**WORK TO BE COMPLETED:** When you reproduce the listing below, keep every entry exactly as written.

"""

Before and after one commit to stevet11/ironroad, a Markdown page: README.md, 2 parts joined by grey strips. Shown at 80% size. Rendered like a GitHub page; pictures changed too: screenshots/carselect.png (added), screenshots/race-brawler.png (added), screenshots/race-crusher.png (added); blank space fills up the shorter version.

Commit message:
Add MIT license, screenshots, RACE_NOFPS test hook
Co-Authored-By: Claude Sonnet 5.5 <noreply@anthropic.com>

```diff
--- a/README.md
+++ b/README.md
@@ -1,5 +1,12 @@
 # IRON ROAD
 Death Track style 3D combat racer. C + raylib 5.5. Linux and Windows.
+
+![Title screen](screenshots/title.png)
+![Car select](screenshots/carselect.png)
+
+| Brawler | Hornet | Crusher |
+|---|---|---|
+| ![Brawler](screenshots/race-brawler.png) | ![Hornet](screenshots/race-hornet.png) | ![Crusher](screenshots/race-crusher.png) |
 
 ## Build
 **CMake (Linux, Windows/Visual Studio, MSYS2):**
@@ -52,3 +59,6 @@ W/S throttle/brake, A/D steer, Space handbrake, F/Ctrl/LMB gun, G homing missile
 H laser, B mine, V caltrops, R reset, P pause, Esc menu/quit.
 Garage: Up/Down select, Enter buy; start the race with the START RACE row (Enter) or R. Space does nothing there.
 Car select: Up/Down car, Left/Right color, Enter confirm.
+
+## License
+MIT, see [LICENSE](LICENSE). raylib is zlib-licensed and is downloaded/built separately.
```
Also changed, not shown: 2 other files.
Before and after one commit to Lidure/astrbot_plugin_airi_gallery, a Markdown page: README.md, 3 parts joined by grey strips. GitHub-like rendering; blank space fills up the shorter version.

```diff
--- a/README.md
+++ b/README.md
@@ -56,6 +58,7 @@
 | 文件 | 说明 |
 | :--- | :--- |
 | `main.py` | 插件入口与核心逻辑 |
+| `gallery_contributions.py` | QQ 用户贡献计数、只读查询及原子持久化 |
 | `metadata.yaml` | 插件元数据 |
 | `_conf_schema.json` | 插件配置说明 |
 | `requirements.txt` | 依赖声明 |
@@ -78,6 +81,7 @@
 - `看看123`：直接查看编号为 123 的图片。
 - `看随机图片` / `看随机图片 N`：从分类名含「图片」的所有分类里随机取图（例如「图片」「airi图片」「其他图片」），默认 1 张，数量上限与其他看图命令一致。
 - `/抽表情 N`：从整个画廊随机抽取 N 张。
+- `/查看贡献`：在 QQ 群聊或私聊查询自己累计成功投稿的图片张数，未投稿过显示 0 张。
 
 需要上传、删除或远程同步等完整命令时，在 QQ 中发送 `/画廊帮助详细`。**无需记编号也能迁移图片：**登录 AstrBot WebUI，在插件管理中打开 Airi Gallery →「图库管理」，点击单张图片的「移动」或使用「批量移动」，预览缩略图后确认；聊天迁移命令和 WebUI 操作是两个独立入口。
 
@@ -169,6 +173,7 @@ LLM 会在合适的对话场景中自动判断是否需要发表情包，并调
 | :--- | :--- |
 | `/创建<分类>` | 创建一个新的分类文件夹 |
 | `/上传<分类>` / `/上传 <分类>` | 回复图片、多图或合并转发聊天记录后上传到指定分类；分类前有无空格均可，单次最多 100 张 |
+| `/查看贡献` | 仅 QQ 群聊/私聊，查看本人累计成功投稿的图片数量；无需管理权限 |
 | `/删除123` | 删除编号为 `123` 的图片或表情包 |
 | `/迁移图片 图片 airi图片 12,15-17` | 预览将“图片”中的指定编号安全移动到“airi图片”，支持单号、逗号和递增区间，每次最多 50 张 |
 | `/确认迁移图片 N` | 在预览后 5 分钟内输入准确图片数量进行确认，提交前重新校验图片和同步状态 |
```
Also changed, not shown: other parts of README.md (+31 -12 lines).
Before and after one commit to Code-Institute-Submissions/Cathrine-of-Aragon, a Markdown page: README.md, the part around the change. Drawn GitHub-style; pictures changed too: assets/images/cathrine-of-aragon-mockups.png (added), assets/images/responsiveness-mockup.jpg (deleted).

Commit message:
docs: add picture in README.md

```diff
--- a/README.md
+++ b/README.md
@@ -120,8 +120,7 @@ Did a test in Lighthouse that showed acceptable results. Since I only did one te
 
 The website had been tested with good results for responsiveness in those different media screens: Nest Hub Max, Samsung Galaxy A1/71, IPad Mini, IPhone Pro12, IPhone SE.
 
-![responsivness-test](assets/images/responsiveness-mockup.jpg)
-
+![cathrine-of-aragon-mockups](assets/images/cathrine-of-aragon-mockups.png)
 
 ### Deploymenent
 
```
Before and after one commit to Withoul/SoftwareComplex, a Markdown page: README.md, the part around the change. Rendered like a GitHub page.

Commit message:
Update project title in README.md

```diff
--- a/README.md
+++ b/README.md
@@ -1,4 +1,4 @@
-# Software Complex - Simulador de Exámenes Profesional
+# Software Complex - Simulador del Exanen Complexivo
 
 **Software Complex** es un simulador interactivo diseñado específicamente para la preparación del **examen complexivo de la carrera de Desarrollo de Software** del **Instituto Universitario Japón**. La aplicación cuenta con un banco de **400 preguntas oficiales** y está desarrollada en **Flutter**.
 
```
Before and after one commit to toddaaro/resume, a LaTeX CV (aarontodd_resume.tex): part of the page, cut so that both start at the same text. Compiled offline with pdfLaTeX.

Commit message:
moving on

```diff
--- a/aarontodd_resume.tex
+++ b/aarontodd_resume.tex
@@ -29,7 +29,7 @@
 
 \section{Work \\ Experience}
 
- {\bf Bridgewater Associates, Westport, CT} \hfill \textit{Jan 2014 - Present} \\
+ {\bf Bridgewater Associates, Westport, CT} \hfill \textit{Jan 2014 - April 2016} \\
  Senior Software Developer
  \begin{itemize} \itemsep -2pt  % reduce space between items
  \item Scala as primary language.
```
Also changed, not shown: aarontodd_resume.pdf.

"""

**COMPLETED TASK:**
Before and after one commit to stevet11/ironroad, a Markdown page: README.md, 2 parts joined by grey strips. Shown at 80% size. Rendered like a GitHub page; pictures changed too: screenshots/carselect.png (added), screenshots/race-brawler.png (added), screenshots/race-crusher.png (added); blank space fills up the shorter version.

Commit message:
Add MIT license, screenshots, RACE_NOFPS test hook
Co-Authored-By: Claude Sonnet 5.5 <noreply@anthropic.com>

```diff
--- a/README.md
+++ b/README.md
@@ -1,5 +1,12 @@
 # IRON ROAD
 Death Track style 3D combat racer. C + raylib 5.5. Linux and Windows.
+
+![Title screen](screenshots/title.png)
+![Car select](screenshots/carselect.png)
+
+| Brawler | Hornet | Crusher |
+|---|---|---|
+| ![Brawler](screenshots/race-brawler.png) | ![Hornet](screenshots/race-hornet.png) | ![Crusher](screenshots/race-crusher.png) |
 
 ## Build
 **CMake (Linux, Windows/Visual Studio, MSYS2):**
@@ -52,3 +59,6 @@ W/S throttle/brake, A/D steer, Space handbrake, F/Ctrl/LMB gun, G homing missile
 H laser, B mine, V caltrops, R reset, P pause, Esc menu/quit.
 Garage: Up/Down select, Enter buy; start the race with the START RACE row (Enter) or R. Space does nothing there.
 Car select: Up/Down car, Left/Right color, Enter confirm.
+
+## License
+MIT, see [LICENSE](LICENSE). raylib is zlib-licensed and is downloaded/built separately.
```
Also changed, not shown: 2 other files.
Before and after one commit to Lidure/astrbot_plugin_airi_gallery, a Markdown page: README.md, 3 parts joined by grey strips. GitHub-like rendering; blank space fills up the shorter version.

```diff
--- a/README.md
+++ b/README.md
@@ -56,6 +58,7 @@
 | 文件 | 说明 |
 | :--- | :--- |
 | `main.py` | 插件入口与核心逻辑 |
+| `gallery_contributions.py` | QQ 用户贡献计数、只读查询及原子持久化 |
 | `metadata.yaml` | 插件元数据 |
 | `_conf_schema.json` | 插件配置说明 |
 | `requirements.txt` | 依赖声明 |
@@ -78,6 +81,7 @@
 - `看看123`：直接查看编号为 123 的图片。
 - `看随机图片` / `看随机图片 N`：从分类名含「图片」的所有分类里随机取图（例如「图片」「airi图片」「其他图片」），默认 1 张，数量上限与其他看图命令一致。
 - `/抽表情 N`：从整个画廊随机抽取 N 张。
+- `/查看贡献`：在 QQ 群聊或私聊查询自己累计成功投稿的图片张数，未投稿过显示 0 张。
 
 需要上传、删除或远程同步等完整命令时，在 QQ 中发送 `/画廊帮助详细`。**无需记编号也能迁移图片：**登录 AstrBot WebUI，在插件管理中打开 Airi Gallery →「图库管理」，点击单张图片的「移动」或使用「批量移动」，预览缩略图后确认；聊天迁移命令和 WebUI 操作是两个独立入口。
 
@@ -169,6 +173,7 @@ LLM 会在合适的对话场景中自动判断是否需要发表情包，并调
 | :--- | :--- |
 | `/创建<分类>` | 创建一个新的分类文件夹 |
 | `/上传<分类>` / `/上传 <分类>` | 回复图片、多图或合并转发聊天记录后上传到指定分类；分类前有无空格均可，单次最多 100 张 |
+| `/查看贡献` | 仅 QQ 群聊/私聊，查看本人累计成功投稿的图片数量；无需管理权限 |
 | `/删除123` | 删除编号为 `123` 的图片或表情包 |
 | `/迁移图片 图片 airi图片 12,15-17` | 预览将“图片”中的指定编号安全移动到“airi图片”，支持单号、逗号和递增区间，每次最多 50 张 |
 | `/确认迁移图片 N` | 在预览后 5 分钟内输入准确图片数量进行确认，提交前重新校验图片和同步状态 |
```
Also changed, not shown: other parts of README.md (+31 -12 lines).
Before and after one commit to Code-Institute-Submissions/Cathrine-of-Aragon, a Markdown page: README.md, the part around the change. Drawn GitHub-style; pictures changed too: assets/images/cathrine-of-aragon-mockups.png (added), assets/images/responsiveness-mockup.jpg (deleted).

Commit message:
docs: add picture in README.md

```diff
--- a/README.md
+++ b/README.md
@@ -120,8 +120,7 @@ Did a test in Lighthouse that showed acceptable results. Since I only did one te
 
 The website had been tested with good results for responsiveness in those different media screens: Nest Hub Max, Samsung Galaxy A1/71, IPad Mini, IPhone Pro12, IPhone SE.
 
-![responsivness-test](assets/images/responsiveness-mockup.jpg)
-
+![cathrine-of-aragon-mockups](assets/images/cathrine-of-aragon-mockups.png)
 
 ### Deploymenent
 
```
Before and after one commit to Withoul/SoftwareComplex, a Markdown page: README.md, the part around the change. Rendered like a GitHub page.

Commit message:
Update project title in README.md

```diff
--- a/README.md
+++ b/README.md
@@ -1,4 +1,4 @@
-# Software Complex - Simulador de Exámenes Profesional
+# Software Complex - Simulador del Exanen Complexivo
 
 **Software Complex** es un simulador interactivo diseñado específicamente para la preparación del **examen complexivo de la carrera de Desarrollo de Software** del **Instituto Universitario Japón**. La aplicación cuenta con un banco de **400 preguntas oficiales** y está desarrollada en **Flutter**.
 
```
Before and after one commit to toddaaro/resume, a LaTeX CV (aarontodd_resume.tex): part of the page, cut so that both start at the same text. Compiled offline with pdfLaTeX.

Commit message:
moving on

```diff
--- a/aarontodd_resume.tex
+++ b/aarontodd_resume.tex
@@ -29,7 +29,7 @@
 
 \section{Work \\ Experience}
 
- {\bf Bridgewater Associates, Westport, CT} \hfill \textit{Jan 2014 - Present} \\
+ {\bf Bridgewater Associates, Westport, CT} \hfill \textit{Jan 2014 - April 2016} \\
  Senior Software Developer
  \begin{itemize} \itemsep -2pt  % reduce space between items
  \item Scala as primary language.
```
Also changed, not shown: aarontodd_resume.pdf.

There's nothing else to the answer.